, Staff Writer
WASHINGTON (FinalCall.com)–The countdown has begun to the 50th anniversary of the Supreme Court landmark 1954 decision Oliver L. Brown v. the Topeka, Kan., Board of Education, which ruled that separate but equal education was really an unequal education.
However, similar issues of unequal education between children of color and Whites, which brought the case before the Supreme Court, exist today, activists say. Only this time, color is not the primary factor determining the quality of a student’s education, address is.
“Public schools in 50 states and 3,067 counties across the United States experience huge discrepancies in the amount of money spent and the quality of instruction available. Many schools often have vast resources and specialty programs, while other students–within the same state–attend dilapidated schools with little more than the basics,” said Rep. Jesse R. Jackson, Jr. (D-Ill.) “I have introduced legislation adding an amendment to the Constitution affirming our national commitment to public education of equal high quality for all Americans. An education amendment is vital to address the inequities that exist in our schools.”
On May 17, 1954, the Supreme Court unanimously declared that separate educational facilities are “inherently unequal” and, as such, violate the 14th Amendment to the United States Constitution, which guarantees all citizens “equal protection of the laws.”
The high court mandated school desegregation “with all deliberate speed,” effectively ending the American apartheid school system Black children were forced to attend. Since Brown, some attempts have been made to desegregate schools with busing programs, court orders and education mandates, but today’s schools remain separate and unequal.
Sen. Chris Dodd (D-Conn.) and Rep. Chaka Fattah (D-Pa.) announced May 15, to coincide with the countdown to Brown, that they will begin a year-long effort to pass their Student Bill of Rights legislation by the 50th anniversary of the Supreme Court ruling.

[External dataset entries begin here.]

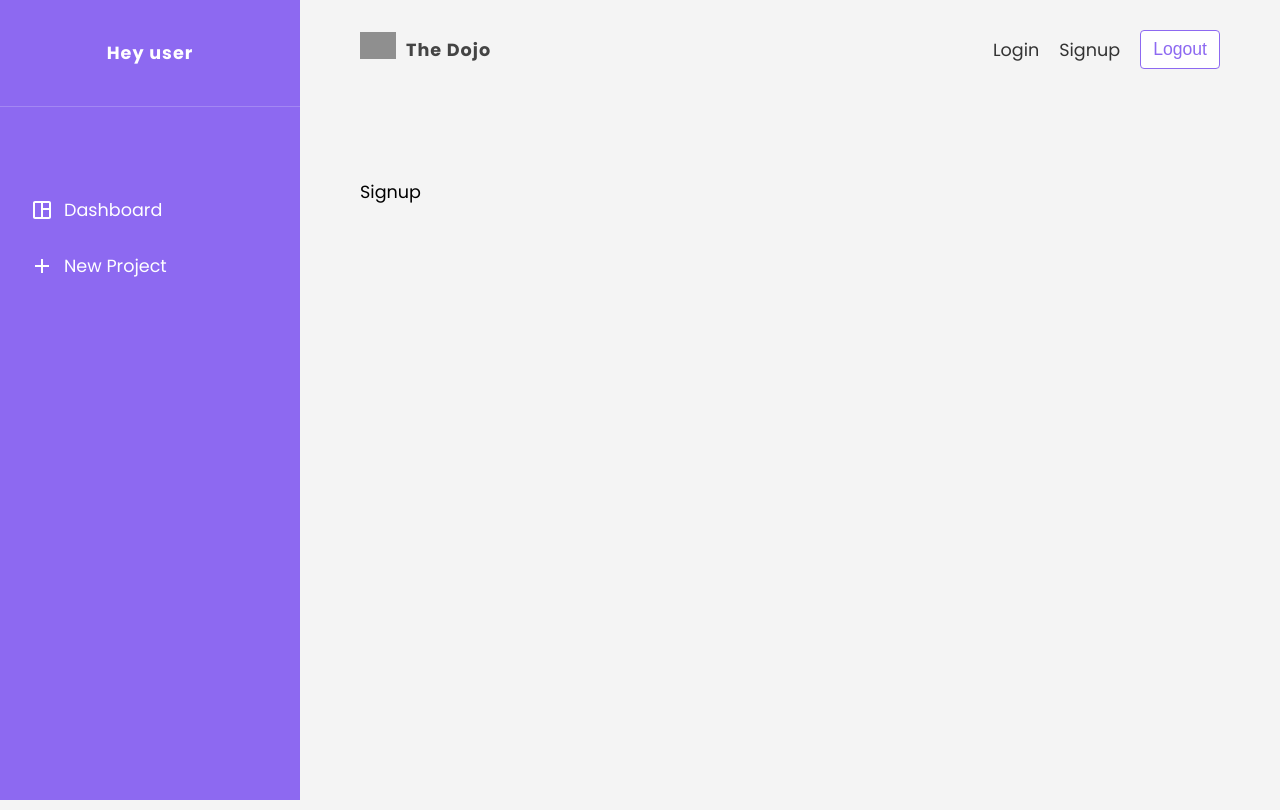
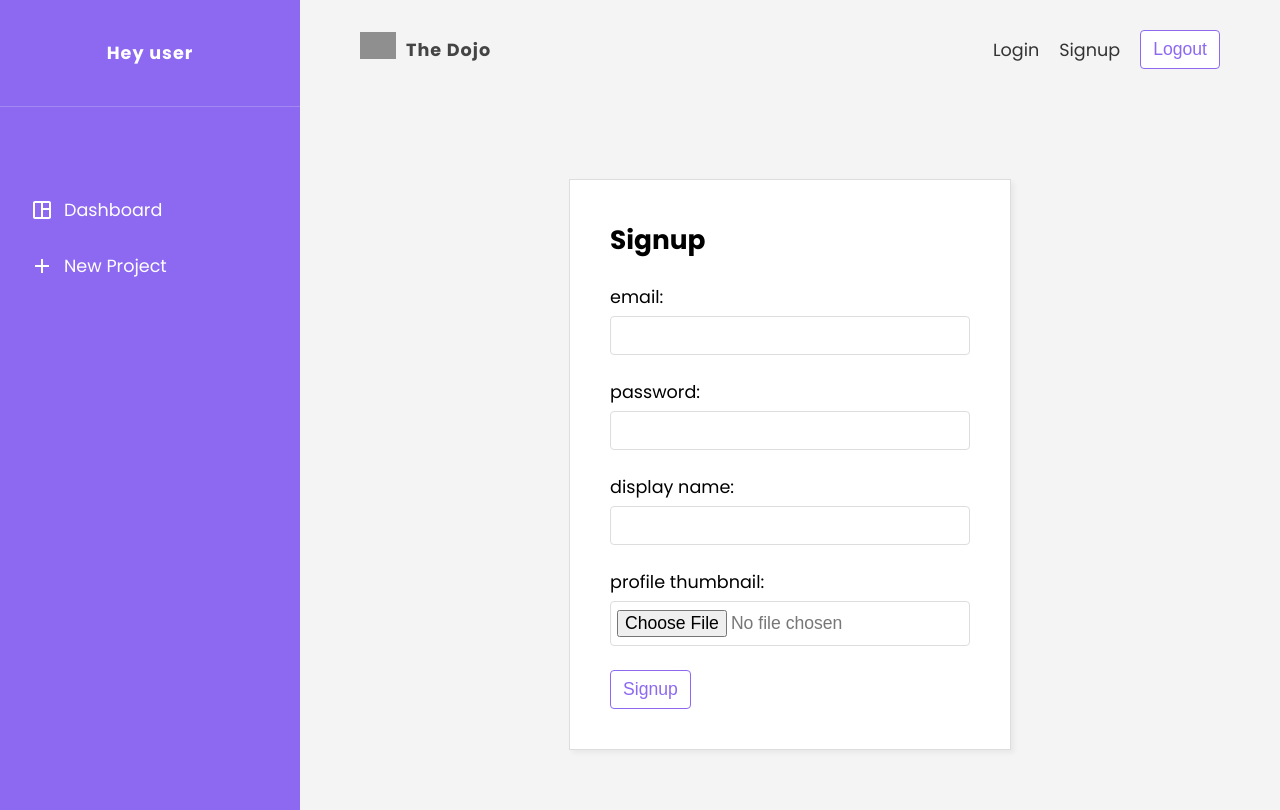
Before and after one commit to marksav85/my-dojo, a React (Vite) app: page /signup in a window 1280 px wide. Built offline with nearby package versions, Linux system fonts and the light colour scheme; no server answers; grey boxes are pictures that could not be loaded.

Commit message:
Add signup form styles and functionality

```diff
--- a/src/pages/signup/Signup.css
+++ b/src/pages/signup/Signup.css
@@ -0,0 +1,8 @@
+.auth-form {
+  max-width: 360px;
+  margin: 60px auto;
+  padding: 40px;
+  border: 1px solid #ddd;
+  box-shadow: 3px 3px 5px rgba(0, 0, 0, 0.05);
+  background: #fff;
+}
--- a/src/pages/signup/Signup.jsx
+++ b/src/pages/signup/Signup.jsx
@@ -1,6 +1,46 @@
+import { useState } from "react";
+
 // styles
 import "./Signup.css";
 
 export default function Signup() {
-  return <div>Signup</div>;
+  const [email, setEmail] = useState("");
+  const [password, setPassword] = useState("");
+  const [displayName, setDisplayName] = useState("");
+  const [thumbnail, setThumbnail] = useState(null);
+
+  return (
+    <form className="auth-form">
+      <h2>Signup</h2>
+      <label>
+        <span>email:</span>
+        <input
+          type="email"
+          onChange={(e) => setEmail(e.target.value)}
+          value={email}
+        />
+      </label>
+      <label>
+        <span>password:</span>
+        <input
+          type="password"
+          onChange={(e) => setPassword(e.target.value)}
+          value={password}
+        />
+      </label>
+      <label>
+        <span>display name:</span>
+        <input
+          type="text"
+          onChange={(e) => setDisplayName(e.target.value)}
+          value={displayName}
+        />
+      </label>
+      <label>
+        <span>profile thumbnail:</span>
+        <input type="file" required />
+      </label>
+      <button className="btn">Signup</button>
+    </form>
+  );
 }
```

“After 49 years of lawsuits, presidential commissions, research studies and countless news stories, poor children in every state are still the least likely to receive a quality education,” said Rep. Fattah. “The Student Bill of Rights asserts that this national scandal to deprive poor children of a decent education must end now.”
Rep. Fattah introduced the bill, HR 236, in the House, and Sen. Dodd plans to reintroduce the bill in the Senate in the coming weeks.
“A child’s educational opportunity should be based on their dreams, not zip code numbers,” said Sen. Dodd. “This measure helps correct that inequity by ensuring that all children have an equal opportunity to excel on the road to success.”
The Dodd-Fattah Student Bill of Rights would hold states accountable for providing resources, including highly qualified teachers, a challenging curricula, up-to-date textbooks and materials, small class sizes and guidance counselors to all students who rely on public schools for their education.
“Over the years since the landmark ruling in Brown v. Board of Education, when a unanimous United States Supreme Court held that ‘the opportunity of an education, where the state has undertaken to provide it, is a right which must be made available to all on equal terms,’ courts in 44 of the states have heard challenges to the establishment, maintenance, and operation of educationally inadequate or inequitable state public school systems,” wrote Rep. Fattah in the Student Bill of Rights.
Currently, the U.S. spends less than two percent of its federal budget on elementary and secondary education. The nation ranks last among developed countries in the difference in the quality of schools available to wealthy and low-income children.
“Brown v. Board of Education was a civil rights milestone with a legacy of extraordinary breadth and depth,” said University of Illinois at Urbana-Champaign Chancellor Nancy Cantor.
“The Brown case began with a focus on racial segregation and desegregation in schools. As such, it set the precedent for talking about equal opportunity among all areas in educational settings. It redefined the meaning of racial equality in America and opened the way to protect many Americans from discrimination based on race, ethnicity, gender, language and disability,” she said.
The Brown decision prompted such milestones as the Elementary and Secondary Education Act, Title IX, which protects people from discrimination based on sex in education programs, or activities, which receive Federal funding, and the Americans With Disabilities Act. During the past 50 years, equal educational opportunity for all Americans has been premised on the Brown decision.
“Our commemoration of the 50th anniversary of the Brown decision will serve as a catalyst for critical reflection on our nation’s capacity to serve all children,” Dr. Cantor said. “Celebrating the anniversary of this historic Supreme Court case will serve to illuminate our continuing exploration of diversity in American life.”